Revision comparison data
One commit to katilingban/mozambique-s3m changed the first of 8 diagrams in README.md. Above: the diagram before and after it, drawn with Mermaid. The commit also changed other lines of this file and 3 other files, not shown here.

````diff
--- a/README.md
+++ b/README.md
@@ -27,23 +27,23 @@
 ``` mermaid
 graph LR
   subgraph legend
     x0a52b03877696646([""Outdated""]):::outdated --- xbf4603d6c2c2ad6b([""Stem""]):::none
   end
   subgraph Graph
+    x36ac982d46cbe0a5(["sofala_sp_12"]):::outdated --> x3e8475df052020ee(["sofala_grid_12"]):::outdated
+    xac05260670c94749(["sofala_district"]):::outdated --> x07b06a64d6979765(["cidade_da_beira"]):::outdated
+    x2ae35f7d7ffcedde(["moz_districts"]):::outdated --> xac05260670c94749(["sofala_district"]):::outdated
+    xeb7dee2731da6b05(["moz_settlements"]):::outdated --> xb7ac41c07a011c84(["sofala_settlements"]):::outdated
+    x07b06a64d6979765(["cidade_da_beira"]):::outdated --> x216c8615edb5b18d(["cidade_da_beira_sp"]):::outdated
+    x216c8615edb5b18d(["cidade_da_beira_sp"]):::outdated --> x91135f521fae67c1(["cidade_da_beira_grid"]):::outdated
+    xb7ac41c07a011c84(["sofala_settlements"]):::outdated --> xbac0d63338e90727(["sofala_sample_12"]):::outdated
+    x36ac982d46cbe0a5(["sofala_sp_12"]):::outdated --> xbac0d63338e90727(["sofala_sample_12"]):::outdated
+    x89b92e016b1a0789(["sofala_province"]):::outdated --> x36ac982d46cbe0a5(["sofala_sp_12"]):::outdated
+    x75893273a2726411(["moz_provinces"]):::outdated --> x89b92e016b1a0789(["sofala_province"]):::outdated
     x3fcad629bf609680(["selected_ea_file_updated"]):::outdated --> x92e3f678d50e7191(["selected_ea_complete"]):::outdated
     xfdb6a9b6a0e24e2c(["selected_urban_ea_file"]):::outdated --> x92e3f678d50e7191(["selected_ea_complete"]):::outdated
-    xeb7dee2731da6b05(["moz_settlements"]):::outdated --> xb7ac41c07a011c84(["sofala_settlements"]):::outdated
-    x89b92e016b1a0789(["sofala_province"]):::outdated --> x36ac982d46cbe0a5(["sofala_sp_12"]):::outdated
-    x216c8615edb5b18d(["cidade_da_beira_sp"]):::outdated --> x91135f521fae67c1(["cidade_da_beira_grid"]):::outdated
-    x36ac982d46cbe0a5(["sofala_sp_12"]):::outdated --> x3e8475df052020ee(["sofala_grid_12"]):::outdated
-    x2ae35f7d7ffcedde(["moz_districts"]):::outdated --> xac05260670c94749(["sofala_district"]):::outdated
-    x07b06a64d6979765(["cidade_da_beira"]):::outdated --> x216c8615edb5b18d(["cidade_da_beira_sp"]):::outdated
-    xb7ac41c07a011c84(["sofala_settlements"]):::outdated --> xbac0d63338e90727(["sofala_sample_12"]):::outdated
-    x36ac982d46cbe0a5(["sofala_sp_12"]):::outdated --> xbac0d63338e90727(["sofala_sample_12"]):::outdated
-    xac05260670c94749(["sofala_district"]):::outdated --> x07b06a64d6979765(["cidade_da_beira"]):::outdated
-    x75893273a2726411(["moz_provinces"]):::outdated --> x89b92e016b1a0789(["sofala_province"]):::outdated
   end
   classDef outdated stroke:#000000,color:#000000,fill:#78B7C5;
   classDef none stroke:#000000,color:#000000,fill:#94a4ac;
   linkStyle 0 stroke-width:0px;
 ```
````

**THE PROBLEM**:
Restate all of the entries exactly, please.

**RESPONSE**:
One commit to katilingban/mozambique-s3m changed the first of 8 diagrams in README.md. Above: the diagram before and after it, drawn with Mermaid. The commit also changed other lines of this file and 3 other files, not shown here.

````diff
--- a/README.md
+++ b/README.md
@@ -27,23 +27,23 @@
 ``` mermaid
 graph LR
   subgraph legend
     x0a52b03877696646([""Outdated""]):::outdated --- xbf4603d6c2c2ad6b([""Stem""]):::none
   end
   subgraph Graph
+    x36ac982d46cbe0a5(["sofala_sp_12"]):::outdated --> x3e8475df052020ee(["sofala_grid_12"]):::outdated
+    xac05260670c94749(["sofala_district"]):::outdated --> x07b06a64d6979765(["cidade_da_beira"]):::outdated
+    x2ae35f7d7ffcedde(["moz_districts"]):::outdated --> xac05260670c94749(["sofala_district"]):::outdated
+    xeb7dee2731da6b05(["moz_settlements"]):::outdated --> xb7ac41c07a011c84(["sofala_settlements"]):::outdated
+    x07b06a64d6979765(["cidade_da_beira"]):::outdated --> x216c8615edb5b18d(["cidade_da_beira_sp"]):::outdated
+    x216c8615edb5b18d(["cidade_da_beira_sp"]):::outdated --> x91135f521fae67c1(["cidade_da_beira_grid"]):::outdated
+    xb7ac41c07a011c84(["sofala_settlements"]):::outdated --> xbac0d63338e90727(["sofala_sample_12"]):::outdated
+    x36ac982d46cbe0a5(["sofala_sp_12"]):::outdated --> xbac0d63338e90727(["sofala_sample_12"]):::outdated
+    x89b92e016b1a0789(["sofala_province"]):::outdated --> x36ac982d46cbe0a5(["sofala_sp_12"]):::outdated
+    x75893273a2726411(["moz_provinces"]):::outdated --> x89b92e016b1a0789(["sofala_province"]):::outdated
     x3fcad629bf609680(["selected_ea_file_updated"]):::outdated --> x92e3f678d50e7191(["selected_ea_complete"]):::outdated
     xfdb6a9b6a0e24e2c(["selected_urban_ea_file"]):::outdated --> x92e3f678d50e7191(["selected_ea_complete"]):::outdated
-    xeb7dee2731da6b05(["moz_settlements"]):::outdated --> xb7ac41c07a011c84(["sofala_settlements"]):::outdated
-    x89b92e016b1a0789(["sofala_province"]):::outdated --> x36ac982d46cbe0a5(["sofala_sp_12"]):::outdated
-    x216c8615edb5b18d(["cidade_da_beira_sp"]):::outdated --> x91135f521fae67c1(["cidade_da_beira_grid"]):::outdated
-    x36ac982d46cbe0a5(["sofala_sp_12"]):::outdated --> x3e8475df052020ee(["sofala_grid_12"]):::outdated
-    x2ae35f7d7ffcedde(["moz_districts"]):::outdated --> xac05260670c94749(["sofala_district"]):::outdated
-    x07b06a64d6979765(["cidade_da_beira"]):::outdated --> x216c8615edb5b18d(["cidade_da_beira_sp"]):::outdated
-    xb7ac41c07a011c84(["sofala_settlements"]):::outdated --> xbac0d63338e90727(["sofala_sample_12"]):::outdated
-    x36ac982d46cbe0a5(["sofala_sp_12"]):::outdated --> xbac0d63338e90727(["sofala_sample_12"]):::outdated
-    xac05260670c94749(["sofala_district"]):::outdated --> x07b06a64d6979765(["cidade_da_beira"]):::outdated
-    x75893273a2726411(["moz_provinces"]):::outdated --> x89b92e016b1a0789(["sofala_province"]):::outdated
   end
   classDef outdated stroke:#000000,color:#000000,fill:#78B7C5;
   classDef none stroke:#000000,color:#000000,fill:#94a4ac;
   linkStyle 0 stroke-width:0px;
 ```
````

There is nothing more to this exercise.